More Details Emerge In The Hunt Controversy

Still more details are emerging about the drama surrounding the now aborted release of Universal and Blumhouse’s $18 million-budgeted dark satire thriller “The Hunt” which was pulled from the schedule a few days ago.

As reported earlier today, Universal was reportedly planning to pull the release anyway even before numerous think pieces and campaigns against the movie emerged last week in conservative media outlets, along with comments about it on U.S. President Donald Trump’s twitter feed.

Now, THR (via The Playlist) has more details about how they came to that decision and it turns out there was a lot more behind-the-scenes drama going on before last week’s ruckus began.

Universal bought Nick Cuse and Damon Lindelof’s script, then titled “Red State vs. Blue State,” in May 2018 and sources tell the outlet multiple Universal executives had reservations about the project. Even so, the film was made but the studio kept details of the script secret and the marketing materials were all deliberately designed not to feature any overt political themes – even as it was advertised during Democratic debates and on Tucker Carlson’s Fox show.
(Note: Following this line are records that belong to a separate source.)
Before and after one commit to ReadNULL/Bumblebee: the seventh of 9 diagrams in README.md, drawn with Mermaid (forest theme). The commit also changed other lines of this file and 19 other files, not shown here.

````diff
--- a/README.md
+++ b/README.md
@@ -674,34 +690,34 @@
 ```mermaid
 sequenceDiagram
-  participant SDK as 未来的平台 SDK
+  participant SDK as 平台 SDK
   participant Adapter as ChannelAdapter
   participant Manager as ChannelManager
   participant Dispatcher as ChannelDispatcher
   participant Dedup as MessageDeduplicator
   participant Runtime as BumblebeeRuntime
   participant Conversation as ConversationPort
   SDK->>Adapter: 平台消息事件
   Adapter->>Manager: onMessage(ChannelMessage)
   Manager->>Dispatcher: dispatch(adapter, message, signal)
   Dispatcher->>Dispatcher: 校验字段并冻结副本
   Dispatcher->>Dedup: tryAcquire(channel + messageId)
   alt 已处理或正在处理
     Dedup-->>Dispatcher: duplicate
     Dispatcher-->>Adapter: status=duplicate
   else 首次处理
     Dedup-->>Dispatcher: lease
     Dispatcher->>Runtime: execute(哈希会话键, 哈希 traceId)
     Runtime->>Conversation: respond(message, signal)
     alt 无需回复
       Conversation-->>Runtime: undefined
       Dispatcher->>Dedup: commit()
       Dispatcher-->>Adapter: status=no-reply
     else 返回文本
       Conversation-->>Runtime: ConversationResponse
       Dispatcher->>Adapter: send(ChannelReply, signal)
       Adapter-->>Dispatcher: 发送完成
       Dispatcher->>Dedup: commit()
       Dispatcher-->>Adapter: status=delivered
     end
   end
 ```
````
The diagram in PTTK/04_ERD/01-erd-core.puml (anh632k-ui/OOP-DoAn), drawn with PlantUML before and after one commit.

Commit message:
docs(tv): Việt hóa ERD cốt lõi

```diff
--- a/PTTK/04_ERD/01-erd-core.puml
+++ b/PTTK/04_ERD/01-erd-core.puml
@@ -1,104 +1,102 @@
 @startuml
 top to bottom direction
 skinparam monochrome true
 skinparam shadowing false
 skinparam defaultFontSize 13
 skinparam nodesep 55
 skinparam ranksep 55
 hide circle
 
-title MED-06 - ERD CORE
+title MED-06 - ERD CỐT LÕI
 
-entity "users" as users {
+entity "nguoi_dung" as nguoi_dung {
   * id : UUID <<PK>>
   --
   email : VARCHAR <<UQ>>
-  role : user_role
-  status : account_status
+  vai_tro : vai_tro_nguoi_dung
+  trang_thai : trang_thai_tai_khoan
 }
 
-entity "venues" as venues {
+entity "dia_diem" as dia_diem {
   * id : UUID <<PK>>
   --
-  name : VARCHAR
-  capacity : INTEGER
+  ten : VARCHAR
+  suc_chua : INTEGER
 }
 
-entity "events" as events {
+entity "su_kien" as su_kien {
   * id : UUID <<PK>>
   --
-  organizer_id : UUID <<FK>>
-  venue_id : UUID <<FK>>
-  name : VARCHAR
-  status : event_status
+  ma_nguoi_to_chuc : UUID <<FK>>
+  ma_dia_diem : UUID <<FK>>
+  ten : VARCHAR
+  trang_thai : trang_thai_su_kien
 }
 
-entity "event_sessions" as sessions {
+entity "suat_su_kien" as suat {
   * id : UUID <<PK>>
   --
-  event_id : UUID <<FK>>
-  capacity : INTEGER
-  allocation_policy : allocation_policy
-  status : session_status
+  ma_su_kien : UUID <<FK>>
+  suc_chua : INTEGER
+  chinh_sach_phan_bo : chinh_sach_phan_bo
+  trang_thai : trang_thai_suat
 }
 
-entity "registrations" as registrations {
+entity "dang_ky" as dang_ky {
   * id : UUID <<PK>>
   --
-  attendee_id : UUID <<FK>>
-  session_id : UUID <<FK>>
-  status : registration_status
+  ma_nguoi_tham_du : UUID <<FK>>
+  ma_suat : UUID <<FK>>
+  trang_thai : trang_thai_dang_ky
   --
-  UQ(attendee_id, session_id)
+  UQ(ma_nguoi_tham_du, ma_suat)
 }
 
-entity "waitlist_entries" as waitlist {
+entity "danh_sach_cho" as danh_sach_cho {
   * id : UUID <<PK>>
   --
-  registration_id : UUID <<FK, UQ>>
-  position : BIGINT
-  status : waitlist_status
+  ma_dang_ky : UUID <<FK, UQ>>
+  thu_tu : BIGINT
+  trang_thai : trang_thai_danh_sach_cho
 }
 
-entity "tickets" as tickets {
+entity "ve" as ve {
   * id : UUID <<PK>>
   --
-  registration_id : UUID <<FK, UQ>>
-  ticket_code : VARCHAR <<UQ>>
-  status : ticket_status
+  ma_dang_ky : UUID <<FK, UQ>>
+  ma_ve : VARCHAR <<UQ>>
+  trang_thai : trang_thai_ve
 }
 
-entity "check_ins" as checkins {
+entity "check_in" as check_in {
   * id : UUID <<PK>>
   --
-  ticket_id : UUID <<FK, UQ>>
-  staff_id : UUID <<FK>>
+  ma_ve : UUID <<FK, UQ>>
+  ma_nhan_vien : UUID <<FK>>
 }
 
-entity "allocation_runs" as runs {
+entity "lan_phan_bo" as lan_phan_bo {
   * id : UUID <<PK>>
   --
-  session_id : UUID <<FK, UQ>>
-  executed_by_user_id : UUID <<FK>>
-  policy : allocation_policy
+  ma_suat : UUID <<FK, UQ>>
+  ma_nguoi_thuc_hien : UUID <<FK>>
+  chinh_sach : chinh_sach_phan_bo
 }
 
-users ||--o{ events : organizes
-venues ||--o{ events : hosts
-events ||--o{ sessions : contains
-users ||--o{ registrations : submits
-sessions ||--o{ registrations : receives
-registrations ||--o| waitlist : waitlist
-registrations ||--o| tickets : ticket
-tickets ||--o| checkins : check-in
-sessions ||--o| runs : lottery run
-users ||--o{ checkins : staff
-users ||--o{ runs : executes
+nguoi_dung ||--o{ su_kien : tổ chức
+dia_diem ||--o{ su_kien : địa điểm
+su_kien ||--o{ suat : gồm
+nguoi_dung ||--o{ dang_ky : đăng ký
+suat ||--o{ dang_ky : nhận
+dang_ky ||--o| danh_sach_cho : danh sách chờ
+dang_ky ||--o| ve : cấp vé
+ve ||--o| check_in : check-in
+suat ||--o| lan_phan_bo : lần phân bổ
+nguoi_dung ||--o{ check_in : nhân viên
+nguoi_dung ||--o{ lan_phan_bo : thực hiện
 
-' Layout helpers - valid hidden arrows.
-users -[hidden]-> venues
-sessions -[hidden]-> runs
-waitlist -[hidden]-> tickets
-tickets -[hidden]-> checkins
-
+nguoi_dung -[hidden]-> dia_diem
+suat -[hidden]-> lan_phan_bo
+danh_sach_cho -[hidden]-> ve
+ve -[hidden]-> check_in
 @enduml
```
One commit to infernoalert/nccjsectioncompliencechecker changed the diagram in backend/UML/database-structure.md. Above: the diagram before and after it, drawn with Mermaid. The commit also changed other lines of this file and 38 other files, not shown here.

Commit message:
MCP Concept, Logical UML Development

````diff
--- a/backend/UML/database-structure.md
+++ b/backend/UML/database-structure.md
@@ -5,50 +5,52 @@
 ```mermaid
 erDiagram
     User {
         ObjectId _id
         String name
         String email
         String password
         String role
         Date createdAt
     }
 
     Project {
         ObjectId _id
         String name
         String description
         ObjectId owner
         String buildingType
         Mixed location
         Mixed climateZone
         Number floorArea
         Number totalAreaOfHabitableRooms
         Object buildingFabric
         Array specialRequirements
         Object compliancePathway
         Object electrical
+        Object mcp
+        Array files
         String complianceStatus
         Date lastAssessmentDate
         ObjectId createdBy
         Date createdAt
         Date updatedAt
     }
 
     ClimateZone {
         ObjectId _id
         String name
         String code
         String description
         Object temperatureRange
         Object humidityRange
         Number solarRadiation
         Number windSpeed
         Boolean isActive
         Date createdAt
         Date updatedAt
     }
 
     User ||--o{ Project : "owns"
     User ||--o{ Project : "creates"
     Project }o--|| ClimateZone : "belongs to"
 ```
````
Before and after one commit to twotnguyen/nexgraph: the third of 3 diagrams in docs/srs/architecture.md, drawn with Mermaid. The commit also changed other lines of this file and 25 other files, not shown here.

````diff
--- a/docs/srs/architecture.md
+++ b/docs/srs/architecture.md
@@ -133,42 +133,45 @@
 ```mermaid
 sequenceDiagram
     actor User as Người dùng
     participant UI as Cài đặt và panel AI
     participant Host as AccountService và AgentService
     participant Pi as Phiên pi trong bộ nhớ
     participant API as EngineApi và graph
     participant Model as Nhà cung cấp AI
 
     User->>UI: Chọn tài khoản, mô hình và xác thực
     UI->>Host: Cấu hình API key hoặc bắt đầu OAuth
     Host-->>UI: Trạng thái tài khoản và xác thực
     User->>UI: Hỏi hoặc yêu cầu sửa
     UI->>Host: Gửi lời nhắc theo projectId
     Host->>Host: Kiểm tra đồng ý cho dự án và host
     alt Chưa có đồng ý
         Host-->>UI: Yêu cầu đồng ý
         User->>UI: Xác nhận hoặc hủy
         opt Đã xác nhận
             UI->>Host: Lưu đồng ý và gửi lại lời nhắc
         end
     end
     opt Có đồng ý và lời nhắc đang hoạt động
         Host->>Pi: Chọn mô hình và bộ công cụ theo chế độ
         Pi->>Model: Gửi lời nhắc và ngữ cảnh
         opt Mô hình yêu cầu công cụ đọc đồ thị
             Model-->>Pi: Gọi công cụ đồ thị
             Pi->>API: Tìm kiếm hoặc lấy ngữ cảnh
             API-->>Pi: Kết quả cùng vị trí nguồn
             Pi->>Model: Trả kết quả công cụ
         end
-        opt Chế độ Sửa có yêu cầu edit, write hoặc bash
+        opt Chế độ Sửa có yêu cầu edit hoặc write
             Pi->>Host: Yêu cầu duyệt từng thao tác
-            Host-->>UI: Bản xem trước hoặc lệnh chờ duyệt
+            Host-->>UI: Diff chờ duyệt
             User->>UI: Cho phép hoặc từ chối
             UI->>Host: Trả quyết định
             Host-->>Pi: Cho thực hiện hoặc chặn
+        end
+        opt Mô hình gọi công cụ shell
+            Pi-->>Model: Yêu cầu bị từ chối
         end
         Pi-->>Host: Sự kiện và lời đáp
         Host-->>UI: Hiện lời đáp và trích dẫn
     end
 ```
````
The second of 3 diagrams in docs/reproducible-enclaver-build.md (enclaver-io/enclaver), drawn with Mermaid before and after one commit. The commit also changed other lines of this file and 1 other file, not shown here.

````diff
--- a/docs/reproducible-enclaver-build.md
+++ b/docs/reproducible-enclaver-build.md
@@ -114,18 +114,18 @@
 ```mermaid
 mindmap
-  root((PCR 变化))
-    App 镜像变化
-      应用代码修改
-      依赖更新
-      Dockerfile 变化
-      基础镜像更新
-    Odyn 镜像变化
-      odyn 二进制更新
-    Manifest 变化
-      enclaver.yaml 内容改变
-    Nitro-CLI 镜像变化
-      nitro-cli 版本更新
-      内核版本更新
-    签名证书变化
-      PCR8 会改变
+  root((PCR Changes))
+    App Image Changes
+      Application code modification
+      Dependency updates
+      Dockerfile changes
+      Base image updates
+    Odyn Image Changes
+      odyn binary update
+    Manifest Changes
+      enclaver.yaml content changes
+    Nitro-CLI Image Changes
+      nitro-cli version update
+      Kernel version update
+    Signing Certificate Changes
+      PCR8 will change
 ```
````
Reportedly the film conducted two test screenings, the second in the San Fernando Valley on August 6th, just days after a trio of mass shootings in the U.S. that previous weekend. Both the first and this second screening reportedly had audience members expressing discomfort with the political messaging in the film which was hammered onto the otherwise familiar “The Most Dangerous Game” premise.

On that same day, the news broke that Universal had hit pause on the film’s marketing plan and details of the political spin of the premise, that it followed a “dozen MAGA types who wake up in a clearing and realize they are being stalked for sport by elite liberals” were published.

Universal executives and the filmmakers began receiving death threats via email and on social media. The studio’s internal security force became involved but outside law enforcement was not alerted. Then came the Fox News coverage and the Trump tweets and by August 10th the film’s release was scrapped.

Sources tell the outlet the studio leadership was reluctant to cave to outrage from people who hadn’t seen the finished film, but the mass shootings changed the game – turning an already inflammatory satire into something toxic enough to not be worth the headache. Certainly not for a studio which dealt with a comparatively minor backlash last year over “First Man” and its inclusion of the American flag in one scene.

Producer Jason Blum is said to have been on board with the decision to scrap the film for now. However there is also said to be international distributors who are interested and might be willing to take the film off Universal’s hands.